The ruling notes that your scheme may pay your PMB claims from any day-to-day benefit the scheme provides as part of your risk benefits. But when this benefit is depleted the scheme must continue to pay your PMB claims. Your scheme may never, however, pay PMB claims from your medical savings account, as this is prohibited in terms of regulations under the Medical Schemes Act.
If any PMB claim was paid from your savings benefit, the scheme must reverse such payment and process it from the correct benefit, the ruling says.
The ruling ordered Keyhealth to reimburse the member for claims already paid by her for the PMB condition, which was a result of the scheme’s incorrect processing or interpretation of the claims, the council says.
Lastly, the ruling ordered the scheme to pay claims for the nonDSP specialists in full if there was no DSP within reasonable proximity from the member’s place of residence.
What is a PMB?
Prescribed minimum benefits (PMBs) are a set of defined benefits to ensure that you, as a medical scheme member, have access to certain minimum health services, regardless of the benefit option you have selected.
The aim of the PMBs is to provide members with continuous care to improve their health and well-being and to make healthcare more affordable, the CMS says.
PMBs are a feature of the Medical Schemes Act, in terms of which medical schemes have to cover the costs related to the diagnosis, treatment and care of:
- Any emergency medical condition;
- Twenty-five common chronic conditions; and
- A limited set of 270 medical conditions (defined in the Diagnosis Treatment Pairs, which you can find on the council’s website).
The 25 common chronic conditions are:
- Addison’s disease
- Bipolar mood disorder*
- Cardiac failure
- Chronic obstructive pulmonary disorder
- Chronic renal disease
- Coronary artery disease
- Crohn’s disease
- Diabetes insipidus
- Diabetes mellitus types 1 & 2
- Multiple sclerosis

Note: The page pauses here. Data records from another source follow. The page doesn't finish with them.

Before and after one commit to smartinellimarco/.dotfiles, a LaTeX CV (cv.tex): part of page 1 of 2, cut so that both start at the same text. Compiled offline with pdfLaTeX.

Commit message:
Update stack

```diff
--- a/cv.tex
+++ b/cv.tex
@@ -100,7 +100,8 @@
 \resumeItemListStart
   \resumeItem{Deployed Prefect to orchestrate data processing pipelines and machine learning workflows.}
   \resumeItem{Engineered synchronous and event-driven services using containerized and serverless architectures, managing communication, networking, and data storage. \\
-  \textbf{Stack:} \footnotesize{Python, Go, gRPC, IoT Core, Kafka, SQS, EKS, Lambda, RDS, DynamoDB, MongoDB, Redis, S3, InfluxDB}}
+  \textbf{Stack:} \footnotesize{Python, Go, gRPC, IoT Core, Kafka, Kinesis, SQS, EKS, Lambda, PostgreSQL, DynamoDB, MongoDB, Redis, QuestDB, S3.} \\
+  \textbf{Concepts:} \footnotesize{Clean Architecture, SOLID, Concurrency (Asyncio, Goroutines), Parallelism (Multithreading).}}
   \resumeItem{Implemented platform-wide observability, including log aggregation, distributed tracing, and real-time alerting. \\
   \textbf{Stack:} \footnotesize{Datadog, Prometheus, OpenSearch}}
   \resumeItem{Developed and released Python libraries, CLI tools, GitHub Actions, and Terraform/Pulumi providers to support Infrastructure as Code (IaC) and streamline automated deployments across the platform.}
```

- Parkinson’s disease
- Rheumatoid arthritis
- Systemic lupus erythematosus
- Ulcerative colitis
* Will only be covered when an algorithm has been developed.